Ramiro Martínez de Dios J*
Department of Robotics, University of Seville, Spain
*Corresponding Author : Ramiro Martínez de Dios J
Professor of Robotics
University of Seville, Spain
Tel: +34-954487357
Received February 03, 2014; Accepted February 05, 2014; Published February 07, 2014
Citation: Dios JRMde (2014) On The Exploitation of Sensor and Actuator Network Technologies in Forest-Fire Perception. Forest Res 3:e107. doi: 10.4172/2168-9776.1000e107
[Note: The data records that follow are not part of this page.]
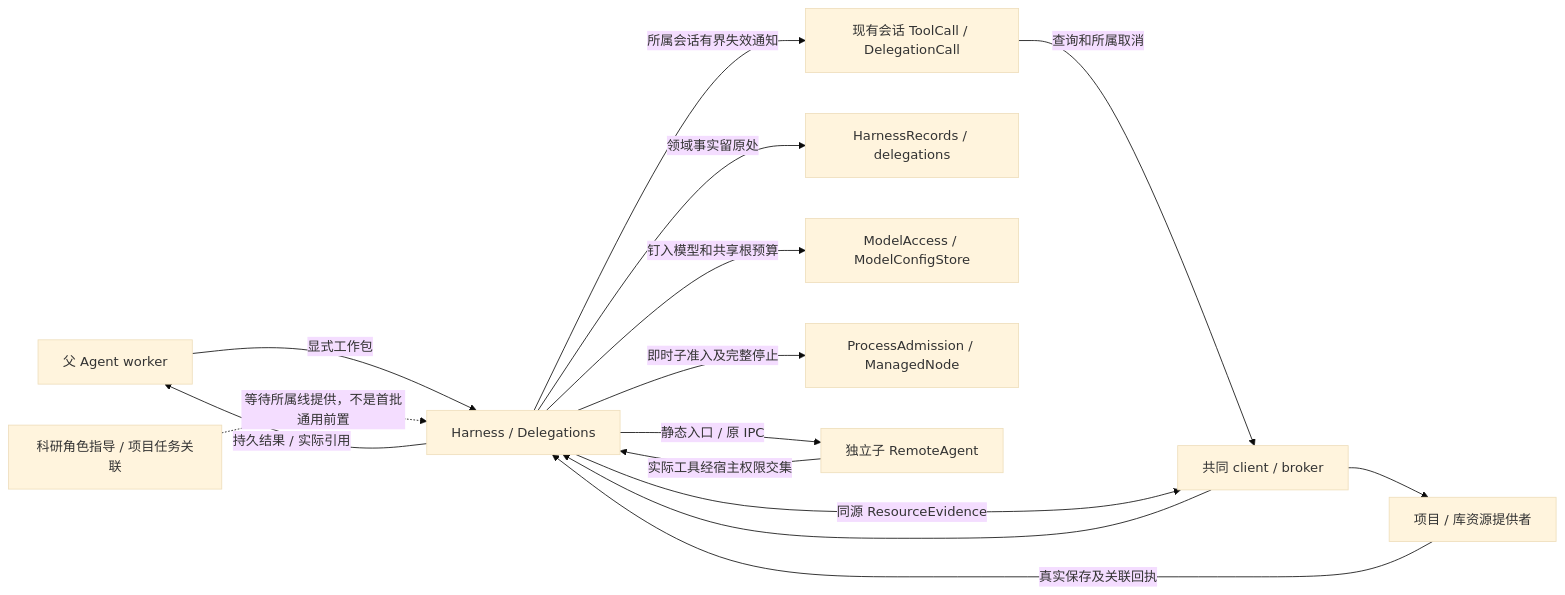
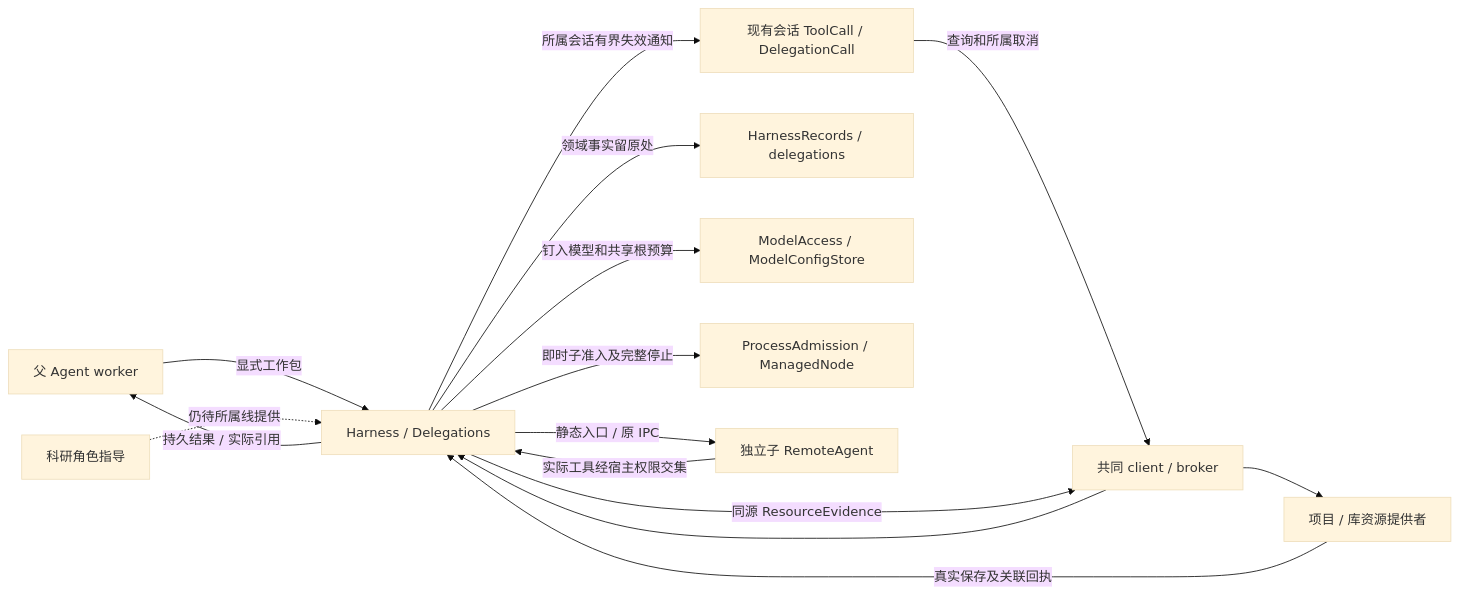
The first of 2 diagrams in openspec/changes/add-bounded-agent-delegation/design.md (leike0813/Scholoom), drawn with Mermaid (base theme) before and after one commit. The commit also changed other lines of this file and 11 other files, not shown here.

````diff
--- a/openspec/changes/add-bounded-agent-delegation/design.md
+++ b/openspec/changes/add-bounded-agent-delegation/design.md
@@ -7,17 +17,17 @@
 ```mermaid
 flowchart LR
   P[父 Agent worker] -->|显式工作包| H[Harness / Delegations]
   UI[现有会话 ToolCall / DelegationCall] -->|查询和所属取消| B[共同 client / broker]
   B --> H
   H -->|领域事实留原处| R[HarnessRecords / delegations]
   H -->|钉入模型和共享根预算| M[ModelAccess / ModelConfigStore]
   H -->|即时子准入及完整停止| N[ProcessAdmission / ManagedNode]
   H -->|静态入口 / 原 IPC| C[独立子 RemoteAgent]
   C -->|实际工具经宿主权限交集| H
   H -->|同源 ResourceEvidence| B
   B --> F[项目 / 库资源提供者]
   F -->|真实保存及关联回执| H
   H -->|持久结果 / 实际引用| P
   H -->|所属会话有界失效通知| UI
-  Q[科研角色指导 / 项目任务关联] -.->|等待所属线提供，不是首批通用前置| H
+  Q[科研角色指导] -.->|仍待所属线提供| H
 ```
````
Copyright: © 2014 Dios JRMde. This is an open-access article distributed under the terms of the Creative Commons Attribution License, which permits unrestricted use, distribution, and reproduction in any medium, provided the original author and source are credited.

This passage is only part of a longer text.